Dating back to early Anglo-American law, the duty to retreat has been subject to an important exception historically called the “castle doctrine”: A person has no duty to retreat in his home. This principle emerged from the 17th-century maxim that a “man’s home is his castle.”
The “castle doctrine” permits the use of lethal force in self-defense without imposing a duty to retreat in the home. Over time, states began to expand the non-retreat rule to spaces outside of the home.
In the Zimmerman case, for example, under traditional self-defense law, the combination of first-aggressor limitation and duty to retreat would not have allowed Zimmerman to follow Martin around and kill him without being liable for murder.
But, in a stand-your-ground state such as Florida, Zimmerman had a lawful right to patrol the neighborhood near Martin’s home. As a result, during his trial, all Zimmerman had to prove was that he was in reasonable fear of death or serious bodily injury.
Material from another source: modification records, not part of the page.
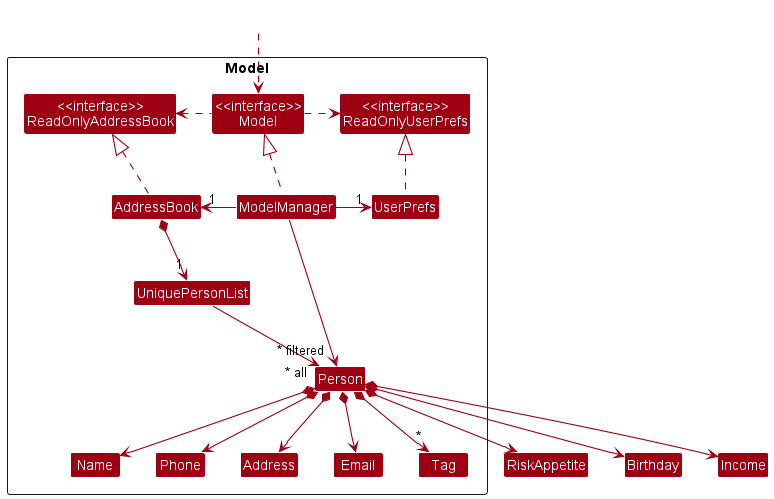
Before: docs/images/ModelClassDiagram.png, a diagram exported from PlantUML (nus-cs2103-AY2223S1/tp).
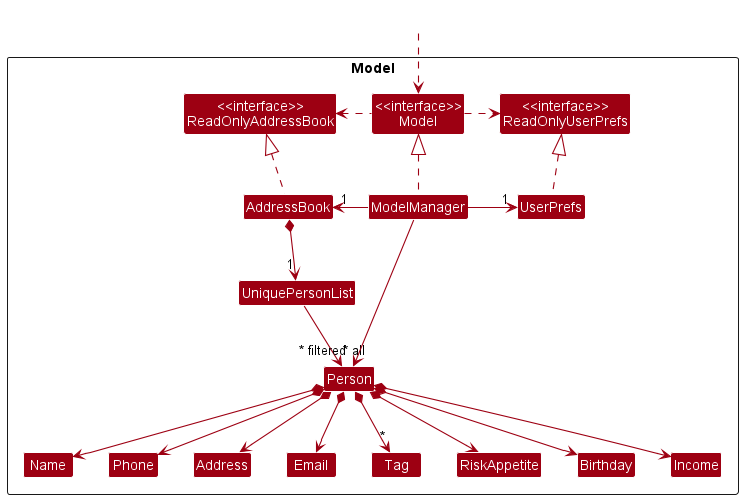
The same file after the commit.

Change to the diagram source:
```diff
@@ -19,7 +19,9 @@
 Class Name
 Class Phone
 Class Tag
-
+Class RiskAppetite
+Class Birthday
+Class Income
 }
 
 Class HiddenOutside #FFFFFF
```
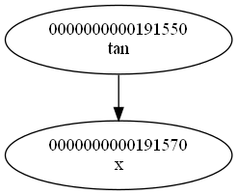
Above: graph.png in levasemin/Diff (Graphviz), before the change. Its source is kept beside it as graph.dot.
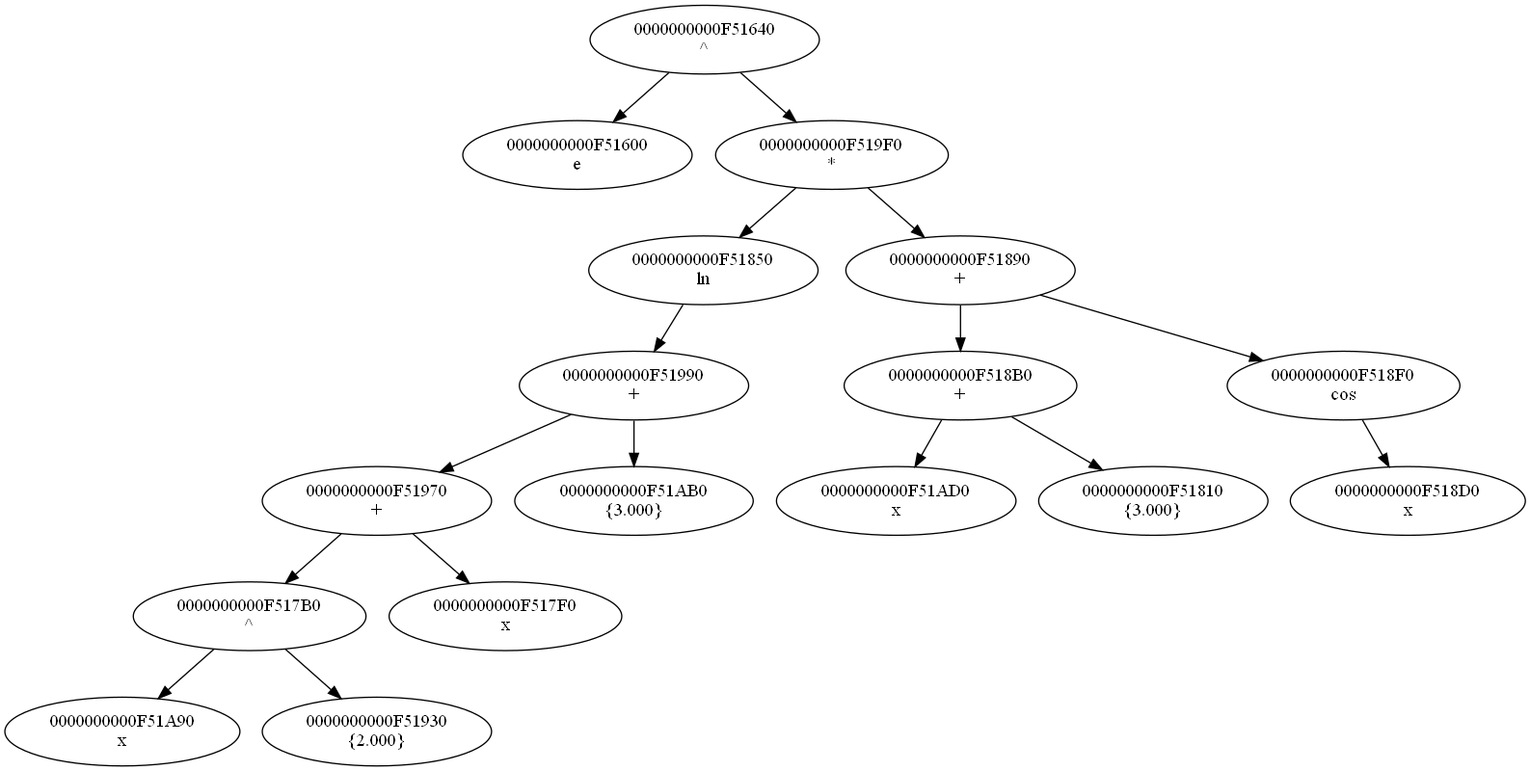
Later version of the same file.

What changed in the source:
```diff
@@ -1,7 +1,66 @@
 digraph G{
-"0000000000191550
-tan"->"0000000000191570
+"0000000000F51640
+^"->"0000000000F51600
+e";
+"0000000000F51640
+^"->"0000000000F519F0
+*";
+"0000000000F51600
+e";
+"0000000000F519F0
+*"->"0000000000F51850
+ln";
+"0000000000F519F0
+*"->"0000000000F51890
++";
+"0000000000F51850
+ln"->"0000000000F51990
++";
+"0000000000F51990
++"->"0000000000F51970
++";
+"0000000000F51990
++"->"0000000000F51AB0
+{3.000}";
+"0000000000F51970
++"->"0000000000F517B0
+^";
+"0000000000F51970
++"->"0000000000F517F0
 x";
-"0000000000191570
+"0000000000F517B0
+^"->"0000000000F51A90
+x";
+"0000000000F517B0
+^"->"0000000000F51930
+{2.000}";
+"0000000000F51A90
+x";
+"0000000000F51930
+{2.000}";
+"0000000000F517F0
+x";
+"0000000000F51AB0
+{3.000}";
+"0000000000F51890
++"->"0000000000F518B0
++";
+"0000000000F51890
++"->"0000000000F518F0
+cos";
+"0000000000F518B0
++"->"0000000000F51AD0
+x";
+"0000000000F518B0
++"->"0000000000F51810
+{3.000}";
+"0000000000F51AD0
+x";
+"0000000000F51810
+{3.000}";
+"0000000000F518F0
+cos"->"0000000000F518D0
+x";
+"0000000000F518D0
 x";
 }
```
In Wisconsin, Rittenhouse was also able to put in evidence that he was in reasonable fear of death. “I didn’t do anything wrong,” Rittenhouse testified. “I defended myself.”
I am uncomfortable with the language of fear regarding self-defense. There is “being in mortal danger” and then there is “being afraid one is in mortal danger.” Professon Sullivan’s language is used precisely, because I suppose there is no sure way of knowing you are in moral danger until you are. In the Goetz case the situation was definitely complicated by the fact that Goetz told the same story over and over (well-rehearsed, in fact) but the stories of the people he shot varied a bit, as one would expect. That uncertainty translates to fear. But, rather obviously in my mind, a guy with a loaded .38 cannot truly be said to fear a couple of unarmed men; if, in fact, he was afraid, he’d have given them his wallet.
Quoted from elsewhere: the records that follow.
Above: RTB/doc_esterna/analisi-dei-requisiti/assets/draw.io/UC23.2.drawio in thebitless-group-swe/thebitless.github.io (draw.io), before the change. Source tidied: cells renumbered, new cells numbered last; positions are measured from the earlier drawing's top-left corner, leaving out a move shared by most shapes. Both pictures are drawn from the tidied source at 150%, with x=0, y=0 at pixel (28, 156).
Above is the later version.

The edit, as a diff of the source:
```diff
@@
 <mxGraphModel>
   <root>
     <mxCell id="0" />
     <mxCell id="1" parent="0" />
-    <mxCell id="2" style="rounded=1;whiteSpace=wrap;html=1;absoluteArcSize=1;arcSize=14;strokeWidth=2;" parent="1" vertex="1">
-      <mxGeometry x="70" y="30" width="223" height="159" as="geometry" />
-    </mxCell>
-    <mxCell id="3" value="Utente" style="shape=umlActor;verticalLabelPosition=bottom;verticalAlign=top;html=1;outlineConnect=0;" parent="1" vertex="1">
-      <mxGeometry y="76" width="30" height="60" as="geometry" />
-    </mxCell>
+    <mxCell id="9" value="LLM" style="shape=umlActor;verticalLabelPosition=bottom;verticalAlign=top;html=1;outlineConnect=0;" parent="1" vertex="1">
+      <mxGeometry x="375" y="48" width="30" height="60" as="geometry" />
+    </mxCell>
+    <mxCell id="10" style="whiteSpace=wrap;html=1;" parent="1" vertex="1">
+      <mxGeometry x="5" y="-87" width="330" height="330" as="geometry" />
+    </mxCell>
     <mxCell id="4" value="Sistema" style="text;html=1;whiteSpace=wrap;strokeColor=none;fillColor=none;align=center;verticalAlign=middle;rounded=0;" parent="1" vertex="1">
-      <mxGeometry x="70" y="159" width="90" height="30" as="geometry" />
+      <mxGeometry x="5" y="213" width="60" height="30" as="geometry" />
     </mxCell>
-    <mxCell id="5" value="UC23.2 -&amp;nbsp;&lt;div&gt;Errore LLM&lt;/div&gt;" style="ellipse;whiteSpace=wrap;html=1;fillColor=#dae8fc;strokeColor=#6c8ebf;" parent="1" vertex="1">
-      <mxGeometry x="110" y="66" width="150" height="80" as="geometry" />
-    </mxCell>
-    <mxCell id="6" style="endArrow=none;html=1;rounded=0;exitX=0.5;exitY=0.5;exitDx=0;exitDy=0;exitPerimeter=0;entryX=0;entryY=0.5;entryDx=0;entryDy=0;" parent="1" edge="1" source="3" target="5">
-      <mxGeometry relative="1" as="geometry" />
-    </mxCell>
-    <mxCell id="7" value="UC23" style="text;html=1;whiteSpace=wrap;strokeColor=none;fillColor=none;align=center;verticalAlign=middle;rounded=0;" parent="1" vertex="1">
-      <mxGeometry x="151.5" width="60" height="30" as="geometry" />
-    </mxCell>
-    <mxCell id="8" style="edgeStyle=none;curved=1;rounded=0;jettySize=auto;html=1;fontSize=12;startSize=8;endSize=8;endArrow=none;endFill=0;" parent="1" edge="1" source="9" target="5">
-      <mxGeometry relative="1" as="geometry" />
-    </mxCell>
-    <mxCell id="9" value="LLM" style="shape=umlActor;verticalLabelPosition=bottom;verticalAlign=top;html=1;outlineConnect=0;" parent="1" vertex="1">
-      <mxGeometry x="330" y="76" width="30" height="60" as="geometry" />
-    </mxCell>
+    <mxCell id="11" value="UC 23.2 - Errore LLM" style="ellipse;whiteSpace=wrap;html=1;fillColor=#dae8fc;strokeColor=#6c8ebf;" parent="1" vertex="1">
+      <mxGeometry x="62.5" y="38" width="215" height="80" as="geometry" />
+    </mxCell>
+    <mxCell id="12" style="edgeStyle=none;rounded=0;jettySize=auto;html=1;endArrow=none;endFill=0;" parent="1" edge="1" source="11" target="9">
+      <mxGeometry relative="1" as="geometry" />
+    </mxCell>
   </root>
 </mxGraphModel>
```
The prosecution was unable to prove beyond a reasonable doubt that Rittenhouse was not reasonably in fear for his safety. This represents a high bar for the prosecution. They were unable to surmount it.
That’s a good summary. It steps away from the question of fearing for one’s safety, though. In my mind a person with an AR-15 or a katana cannot say that they are legitimately afraid of an unarmed person. I don’t know how the laws can reasonably encompass that, but its inherently disproportional “fear” to say “I was afraid he might punch me” when he’s afraid I might blow his heart out through his spinal column. What’s really going on, is that perhaps one of the people involved in the incident didn’t really think that they were going to get shot, so they weren’t afraid for their life until it was too late for them.
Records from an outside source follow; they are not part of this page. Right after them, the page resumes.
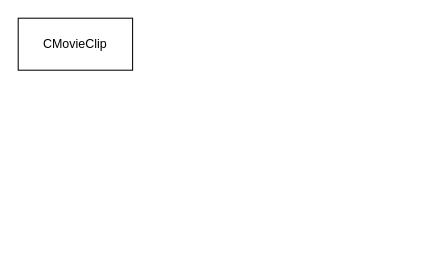
Before: page "帧动画动态补帧" (3 of 3) of G123/G123.drawio in breezerzxq/Diagram, a draw.io diagram. Source tidied: cells renumbered, new cells numbered last; positions are measured from the earlier drawing's top-left corner, leaving out a move shared by most shapes. Both pictures are drawn from the tidied source at 104%, with x=0, y=0 at pixel (18, 18).
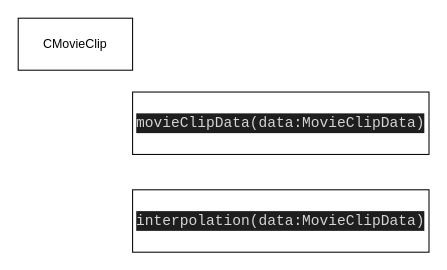
The same page after the edit.

What changed in the source:
```diff
@@
 <mxGraphModel>
   <root>
     <mxCell id="0" />
     <mxCell id="1" parent="0" />
     <mxCell id="2" value="CMovieClip" style="html=1;whiteSpace=wrap;" parent="1" vertex="1">
       <mxGeometry width="110" height="50" as="geometry" />
     </mxCell>
+    <mxCell id="3" value="&lt;div style=&quot;color: rgb(212, 212, 212); background-color: rgb(30, 30, 30); font-family: Consolas, &amp;quot;Courier New&amp;quot;, monospace; font-size: 14px; line-height: 19px;&quot;&gt;movieClipData(data:MovieClipData)&lt;/div&gt;" style="whiteSpace=wrap;html=1;" parent="1" vertex="1">
+      <mxGeometry x="110" y="71" width="285" height="60" as="geometry" />
+    </mxCell>
+    <mxCell id="4" value="&lt;div style=&quot;color: rgb(212, 212, 212); background-color: rgb(30, 30, 30); font-family: Consolas, &amp;quot;Courier New&amp;quot;, monospace; font-size: 14px; line-height: 19px;&quot;&gt;interpolation(data:MovieClipData)&lt;/div&gt;" style="whiteSpace=wrap;html=1;" parent="1" vertex="1">
+      <mxGeometry x="110" y="165" width="285" height="60" as="geometry" />
+    </mxCell>
   </root>
 </mxGraphModel>
```
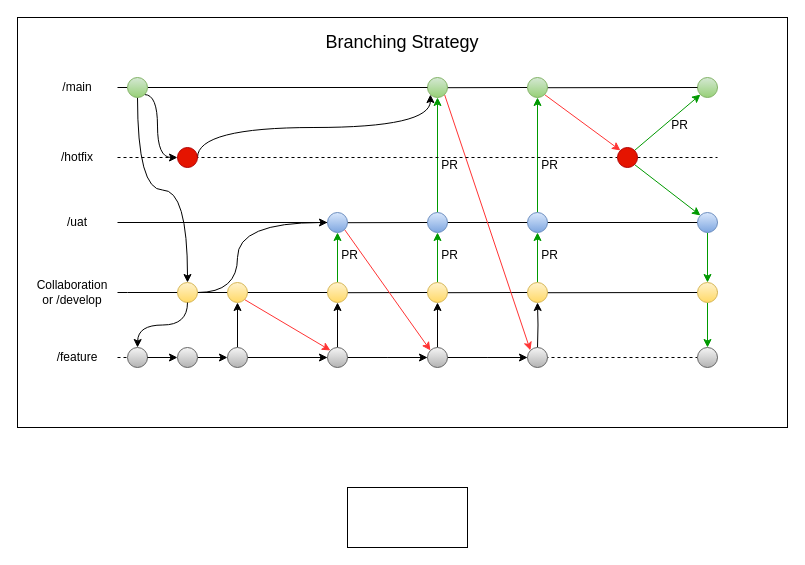
Before: branches.drawio in Sri-git-acc/python, a draw.io diagram. Source tidied: cells renumbered, new cells numbered last; positions are measured from the earlier drawing's top-left corner, leaving out a move shared by most shapes. Both pictures are drawn from the tidied source at 100%, with x=0, y=0 at pixel (17, 17).
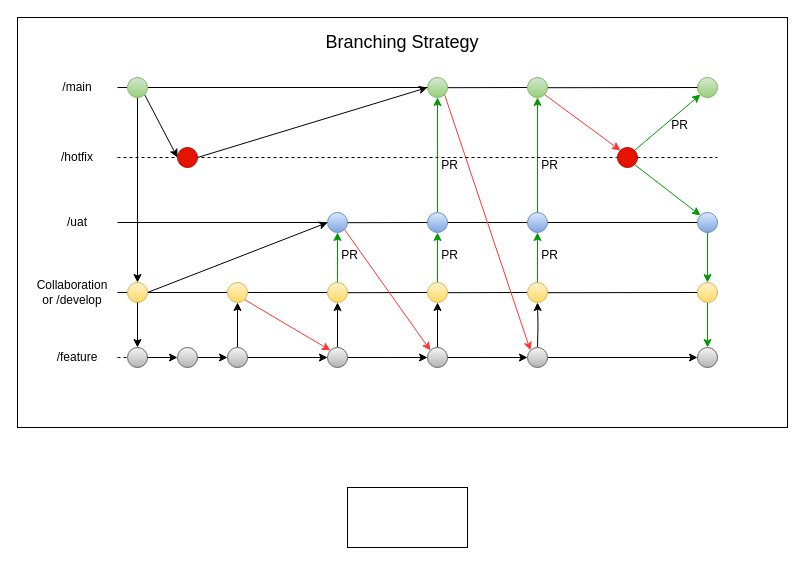
The same page after the edit.

The change refers to these unchanged cells:
```xml
<mxCell id="29" style="ellipse;whiteSpace=wrap;html=1;fillColor=#dae8fc;strokeColor=#6c8ebf;gradientColor=#7ea6e0;" parent="1" vertex="1">
  <mxGeometry x="310" y="195" width="20" height="20" as="geometry" />
</mxCell>
<mxCell id="39" style="ellipse;whiteSpace=wrap;html=1;fillColor=#d5e8d4;gradientColor=#97d077;strokeColor=#82b366;" parent="1" vertex="1">
  <mxGeometry x="410" y="60" width="20" height="20" as="geometry" />
</mxCell>
<mxCell id="82" style="ellipse;whiteSpace=wrap;html=1;fillColor=#f5f5f5;gradientColor=#b3b3b3;strokeColor=#666666;" parent="1" vertex="1">
  <mxGeometry x="680" y="330" width="20" height="20" as="geometry" />
</mxCell>
<mxCell id="84" style="ellipse;whiteSpace=wrap;html=1;fillColor=#f5f5f5;gradientColor=#b3b3b3;strokeColor=#666666;" parent="1" vertex="1">
  <mxGeometry x="510" y="330" width="20" height="20" as="geometry" />
</mxCell>
<mxCell id="88" style="ellipse;whiteSpace=wrap;html=1;fillColor=#d5e8d4;gradientColor=#97d077;strokeColor=#82b366;" parent="1" vertex="1">
  <mxGeometry x="110" y="60" width="20" height="20" as="geometry" />
</mxCell>
<mxCell id="90" style="ellipse;whiteSpace=wrap;html=1;fillColor=#e51400;fontColor=#ffffff;strokeColor=#B20000;" parent="1" vertex="1">
  <mxGeometry x="160" y="130" width="20" height="20" as="geometry" />
</mxCell>
```

Change to the diagram source:
```diff
@@
+    <mxCell id="96" style="endArrow=none;html=1;rounded=0;" parent="1" edge="1">
+      <mxGeometry relative="1" as="geometry">
+        <mxPoint x="100" y="339.5" as="sourcePoint" />
+        <mxPoint x="130" y="339.5" as="targetPoint" />
+      </mxGeometry>
+    </mxCell>
@@
-    <mxCell id="81" style="endArrow=none;dashed=1;html=1;rounded=0;exitX=0;exitY=0.5;exitDx=0;exitDy=0;" parent="1" edge="1" source="84" target="82">
-      <mxGeometry relative="1" as="geometry" />
-    </mxCell>
@@
+    <mxCell id="81" style="edgeStyle=orthogonalEdgeStyle;rounded=0;jettySize=auto;html=1;exitX=1;exitY=0.5;exitDx=0;exitDy=0;entryX=0;entryY=0.5;entryDx=0;entryDy=0;" parent="1" edge="1" source="84" target="82">
+      <mxGeometry relative="1" as="geometry" />
+    </mxCell>
@@
-    <mxCell id="86" style="edgeStyle=orthogonalEdgeStyle;rounded=0;jettySize=auto;html=1;exitX=0.5;exitY=1;exitDx=0;exitDy=0;entryX=0.5;entryY=0;entryDx=0;entryDy=0;curved=1;" parent="1" edge="1" source="88" target="93">
+    <mxCell id="86" style="rounded=0;jettySize=auto;html=1;exitX=0.5;exitY=1;exitDx=0;exitDy=0;entryX=0.5;entryY=0;entryDx=0;entryDy=0;" parent="1" edge="1" source="88" target="93">
       <mxGeometry relative="1" as="geometry" />
     </mxCell>
-    <mxCell id="87" style="rounded=0;jettySize=auto;html=1;exitX=1;exitY=1;exitDx=0;exitDy=0;edgeStyle=orthogonalEdgeStyle;curved=1;" parent="1" edge="1" source="88">
+    <mxCell id="87" style="rounded=0;jettySize=auto;html=1;exitX=1;exitY=1;exitDx=0;exitDy=0;" parent="1" edge="1" source="88">
       <mxGeometry relative="1" as="geometry">
         <mxPoint x="160" y="140" as="targetPoint" />
-        <Array as="points">
-          <mxPoint x="140" y="77" />
-          <mxPoint x="140" y="140" />
-        </Array>
       </mxGeometry>
     </mxCell>
@@
-    <mxCell id="89" style="rounded=0;jettySize=auto;html=1;exitX=1;exitY=0.5;exitDx=0;exitDy=0;entryX=0;entryY=1;entryDx=0;entryDy=0;edgeStyle=orthogonalEdgeStyle;curved=1;" parent="1" edge="1" source="90" target="39">
+    <mxCell id="89" style="rounded=0;jettySize=auto;html=1;exitX=1;exitY=0.5;exitDx=0;exitDy=0;" parent="1" edge="1" source="90">
       <mxGeometry relative="1" as="geometry">
-        <Array as="points">
-          <mxPoint x="180" y="110" />
-          <mxPoint x="413" y="110" />
-        </Array>
+        <mxPoint x="410" y="70" as="targetPoint" />
       </mxGeometry>
     </mxCell>
@@
-    <mxCell id="92" style="edgeStyle=orthogonalEdgeStyle;rounded=0;jettySize=auto;html=1;exitX=1;exitY=0.5;exitDx=0;exitDy=0;entryX=0;entryY=0.5;entryDx=0;entryDy=0;curved=1;" parent="1" edge="1" source="93" target="29">
-      <mxGeometry relative="1" as="geometry">
-        <Array as="points">
-          <mxPoint x="220" y="275" />
-          <mxPoint x="220" y="205" />
-        </Array>
-      </mxGeometry>
+    <mxCell id="92" style="rounded=0;jettySize=auto;html=1;exitX=1;exitY=0.5;exitDx=0;exitDy=0;entryX=0;entryY=0.5;entryDx=0;entryDy=0;" parent="1" edge="1" source="93" target="29">
+      <mxGeometry relative="1" as="geometry" />
     </mxCell>
     <mxCell id="93" style="ellipse;whiteSpace=wrap;html=1;fillColor=#fff2cc;gradientColor=#ffd966;strokeColor=#d6b656;" parent="1" vertex="1">
-      <mxGeometry x="160" y="265" width="20" height="20" as="geometry" />
+      <mxGeometry x="110" y="265" width="20" height="20" as="geometry" />
     </mxCell>
-    <mxCell id="94" style="edgeStyle=orthogonalEdgeStyle;rounded=0;jettySize=auto;html=1;exitX=0.5;exitY=1;exitDx=0;exitDy=0;curved=1;" parent="1" edge="1" source="93">
+    <mxCell id="94" style="rounded=0;jettySize=auto;html=1;exitX=0.5;exitY=1;exitDx=0;exitDy=0;" parent="1" edge="1" source="93">
       <mxGeometry relative="1" as="geometry">
         <mxPoint x="120" y="330" as="targetPoint" />
       </mxGeometry>
     </mxCell>
```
The important take-away, for me, from Professor Sullivan’s article, was the realization that the sphere of space around us which we can claim to need to defend, has grown considerably, as has our fear. That’s the slippery slope. Our fears are not rational, either – not by a long shot: the US is the greatest power on Earth, yet we are bombarded with fear that, I dunno, Russia might attack Ukraine (because they sure as fuck aren’t going to invade Los Angeles). Our police are absurdly over-powerful and violent yet we are bombarded with fear of home invasion by gun-toting baddies and therefore the NRA says we should become gun-toting baddies, ourselves. In samurai culture, the sword was the indicator of elite status. In France, under absolutism and empire, only court nobles wore swords. Are we heading back to some ridiculous “preparedness-signaling” in which the fully-fledged American is known by the muzzle of the AR protruding above their shoulder? In reality, we have little need to defend ourselves and the rational response to much danger remains to run away. That’s the part of the puzzle everyone seems to be missing: Goetz, Zimmerman, Rittenhouse – all were armed men who didn’t run away when they could have. And I say “should have.”
It’s a failure of strategy to put yourself into a position that you can only shoot your way out of.